▶ Data listing
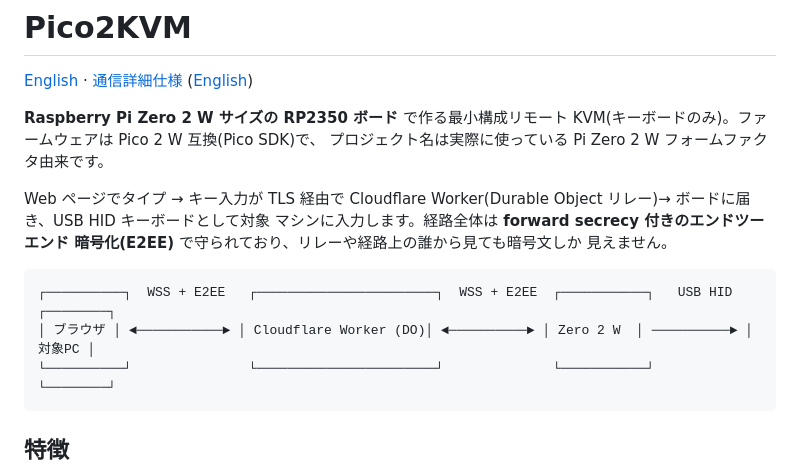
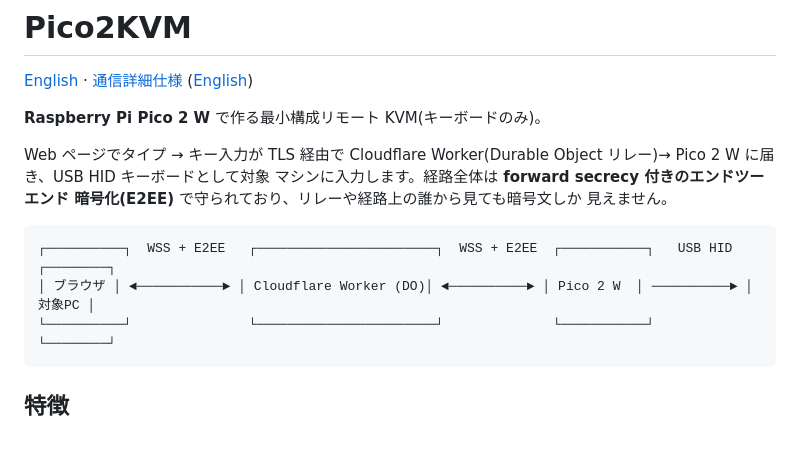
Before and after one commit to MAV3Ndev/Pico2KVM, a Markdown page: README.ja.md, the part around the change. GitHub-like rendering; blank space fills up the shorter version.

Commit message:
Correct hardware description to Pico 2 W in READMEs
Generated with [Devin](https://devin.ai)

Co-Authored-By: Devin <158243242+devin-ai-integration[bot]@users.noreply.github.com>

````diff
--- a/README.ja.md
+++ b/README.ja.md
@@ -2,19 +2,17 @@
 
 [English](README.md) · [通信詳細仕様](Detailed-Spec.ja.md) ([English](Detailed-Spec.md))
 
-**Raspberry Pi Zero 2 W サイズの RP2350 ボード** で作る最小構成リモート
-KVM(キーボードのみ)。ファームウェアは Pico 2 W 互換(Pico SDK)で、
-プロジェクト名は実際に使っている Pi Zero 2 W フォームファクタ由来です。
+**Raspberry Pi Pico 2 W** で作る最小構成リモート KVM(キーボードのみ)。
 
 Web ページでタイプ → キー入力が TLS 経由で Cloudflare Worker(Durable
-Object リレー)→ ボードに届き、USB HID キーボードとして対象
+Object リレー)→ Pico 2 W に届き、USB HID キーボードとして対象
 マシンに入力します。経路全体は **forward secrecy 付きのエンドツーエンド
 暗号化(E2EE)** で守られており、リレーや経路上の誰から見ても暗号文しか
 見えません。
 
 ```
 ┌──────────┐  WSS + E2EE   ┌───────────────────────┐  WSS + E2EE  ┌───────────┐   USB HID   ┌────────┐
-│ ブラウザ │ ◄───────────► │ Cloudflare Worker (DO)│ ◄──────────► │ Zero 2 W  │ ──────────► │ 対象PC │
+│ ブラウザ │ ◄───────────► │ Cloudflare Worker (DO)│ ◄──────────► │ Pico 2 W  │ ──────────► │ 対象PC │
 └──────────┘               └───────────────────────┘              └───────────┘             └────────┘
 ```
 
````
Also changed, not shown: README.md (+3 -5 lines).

▶ Task description
Please write out, exactly as they appear, the lines from the one containing "(DO)│ ◄──────────► │ Pico" through the last line of the records above, and nothing more.

▶ Answer to the problem
+│ ブラウザ │ ◄───────────► │ Cloudflare Worker (DO)│ ◄──────────► │ Pico 2 W  │ ──────────► │ 対象PC │
 └──────────┘               └───────────────────────┘              └───────────┘             └────────┘
 ```
 
````
Also changed, not shown: README.md (+3 -5 lines).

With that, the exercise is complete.